- [Your goal] For each line below, return an exact copy.
*** Data supplied
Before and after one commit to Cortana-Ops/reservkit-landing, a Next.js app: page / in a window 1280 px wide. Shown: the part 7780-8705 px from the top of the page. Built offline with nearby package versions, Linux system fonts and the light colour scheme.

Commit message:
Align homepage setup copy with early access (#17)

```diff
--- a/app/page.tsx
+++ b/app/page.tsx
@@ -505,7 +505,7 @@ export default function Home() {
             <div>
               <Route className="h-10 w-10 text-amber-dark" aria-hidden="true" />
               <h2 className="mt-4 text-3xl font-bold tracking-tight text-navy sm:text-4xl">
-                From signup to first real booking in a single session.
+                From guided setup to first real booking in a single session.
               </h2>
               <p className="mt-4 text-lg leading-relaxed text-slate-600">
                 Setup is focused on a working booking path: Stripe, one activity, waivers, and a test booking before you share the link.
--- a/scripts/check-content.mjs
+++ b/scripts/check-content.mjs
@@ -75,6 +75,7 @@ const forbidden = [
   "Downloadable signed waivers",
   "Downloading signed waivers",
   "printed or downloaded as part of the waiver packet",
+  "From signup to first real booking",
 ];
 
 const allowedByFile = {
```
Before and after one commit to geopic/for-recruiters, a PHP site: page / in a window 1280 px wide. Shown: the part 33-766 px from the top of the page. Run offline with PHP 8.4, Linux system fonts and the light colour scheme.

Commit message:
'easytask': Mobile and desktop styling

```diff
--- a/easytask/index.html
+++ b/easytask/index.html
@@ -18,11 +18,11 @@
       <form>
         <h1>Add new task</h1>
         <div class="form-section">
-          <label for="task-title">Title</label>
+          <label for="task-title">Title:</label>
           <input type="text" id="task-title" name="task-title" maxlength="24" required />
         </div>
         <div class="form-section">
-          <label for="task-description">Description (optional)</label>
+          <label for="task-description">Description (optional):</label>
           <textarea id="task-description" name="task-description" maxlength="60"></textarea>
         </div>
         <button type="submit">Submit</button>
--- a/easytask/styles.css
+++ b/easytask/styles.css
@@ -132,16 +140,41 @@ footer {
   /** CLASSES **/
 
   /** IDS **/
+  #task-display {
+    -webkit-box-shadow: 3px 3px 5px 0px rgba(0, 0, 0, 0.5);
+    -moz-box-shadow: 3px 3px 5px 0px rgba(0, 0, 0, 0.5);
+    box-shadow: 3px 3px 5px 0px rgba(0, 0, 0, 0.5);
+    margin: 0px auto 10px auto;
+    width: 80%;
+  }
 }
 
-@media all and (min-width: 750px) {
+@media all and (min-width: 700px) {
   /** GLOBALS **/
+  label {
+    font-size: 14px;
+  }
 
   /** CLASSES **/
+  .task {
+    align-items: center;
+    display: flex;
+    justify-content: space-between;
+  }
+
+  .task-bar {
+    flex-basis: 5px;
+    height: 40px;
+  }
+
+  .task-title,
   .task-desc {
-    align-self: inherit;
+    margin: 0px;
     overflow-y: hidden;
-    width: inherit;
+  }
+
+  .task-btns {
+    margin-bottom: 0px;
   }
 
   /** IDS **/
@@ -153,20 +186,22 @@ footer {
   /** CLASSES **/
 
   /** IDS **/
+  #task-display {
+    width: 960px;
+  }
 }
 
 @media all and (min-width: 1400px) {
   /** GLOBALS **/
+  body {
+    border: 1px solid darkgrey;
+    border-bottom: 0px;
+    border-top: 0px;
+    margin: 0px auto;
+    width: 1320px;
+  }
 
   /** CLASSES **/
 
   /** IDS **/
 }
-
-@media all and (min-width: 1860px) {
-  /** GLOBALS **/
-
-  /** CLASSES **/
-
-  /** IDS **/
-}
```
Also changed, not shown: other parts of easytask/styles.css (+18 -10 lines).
******
- [Answer area]
Before and after one commit to Cortana-Ops/reservkit-landing, a Next.js app: page / in a window 1280 px wide. Shown: the part 7780-8705 px from the top of the page. Built offline with nearby package versions, Linux system fonts and the light colour scheme.

Commit message:
Align homepage setup copy with early access (#17)

```diff
--- a/app/page.tsx
+++ b/app/page.tsx
@@ -505,7 +505,7 @@ export default function Home() {
             <div>
               <Route className="h-10 w-10 text-amber-dark" aria-hidden="true" />
               <h2 className="mt-4 text-3xl font-bold tracking-tight text-navy sm:text-4xl">
-                From signup to first real booking in a single session.
+                From guided setup to first real booking in a single session.
               </h2>
               <p className="mt-4 text-lg leading-relaxed text-slate-600">
                 Setup is focused on a working booking path: Stripe, one activity, waivers, and a test booking before you share the link.
--- a/scripts/check-content.mjs
+++ b/scripts/check-content.mjs
@@ -75,6 +75,7 @@ const forbidden = [
   "Downloadable signed waivers",
   "Downloading signed waivers",
   "printed or downloaded as part of the waiver packet",
+  "From signup to first real booking",
 ];
 
 const allowedByFile = {
```
Before and after one commit to geopic/for-recruiters, a PHP site: page / in a window 1280 px wide. Shown: the part 33-766 px from the top of the page. Run offline with PHP 8.4, Linux system fonts and the light colour scheme.

Commit message:
'easytask': Mobile and desktop styling

```diff
--- a/easytask/index.html
+++ b/easytask/index.html
@@ -18,11 +18,11 @@
       <form>
         <h1>Add new task</h1>
         <div class="form-section">
-          <label for="task-title">Title</label>
+          <label for="task-title">Title:</label>
           <input type="text" id="task-title" name="task-title" maxlength="24" required />
         </div>
         <div class="form-section">
-          <label for="task-description">Description (optional)</label>
+          <label for="task-description">Description (optional):</label>
           <textarea id="task-description" name="task-description" maxlength="60"></textarea>
         </div>
         <button type="submit">Submit</button>
--- a/easytask/styles.css
+++ b/easytask/styles.css
@@ -132,16 +140,41 @@ footer {
   /** CLASSES **/
 
   /** IDS **/
+  #task-display {
+    -webkit-box-shadow: 3px 3px 5px 0px rgba(0, 0, 0, 0.5);
+    -moz-box-shadow: 3px 3px 5px 0px rgba(0, 0, 0, 0.5);
+    box-shadow: 3px 3px 5px 0px rgba(0, 0, 0, 0.5);
+    margin: 0px auto 10px auto;
+    width: 80%;
+  }
 }
 
-@media all and (min-width: 750px) {
+@media all and (min-width: 700px) {
   /** GLOBALS **/
+  label {
+    font-size: 14px;
+  }
 
   /** CLASSES **/
+  .task {
+    align-items: center;
+    display: flex;
+    justify-content: space-between;
+  }
+
+  .task-bar {
+    flex-basis: 5px;
+    height: 40px;
+  }
+
+  .task-title,
   .task-desc {
-    align-self: inherit;
+    margin: 0px;
     overflow-y: hidden;
-    width: inherit;
+  }
+
+  .task-btns {
+    margin-bottom: 0px;
   }
 
   /** IDS **/
@@ -153,20 +186,22 @@ footer {
   /** CLASSES **/
 
   /** IDS **/
+  #task-display {
+    width: 960px;
+  }
 }
 
 @media all and (min-width: 1400px) {
   /** GLOBALS **/
+  body {
+    border: 1px solid darkgrey;
+    border-bottom: 0px;
+    border-top: 0px;
+    margin: 0px auto;
+    width: 1320px;
+  }
 
   /** CLASSES **/
 
   /** IDS **/
 }
-
-@media all and (min-width: 1860px) {
-  /** GLOBALS **/
-
-  /** CLASSES **/
-
-  /** IDS **/
-}
```
Also changed, not shown: other parts of easytask/styles.css (+18 -10 lines).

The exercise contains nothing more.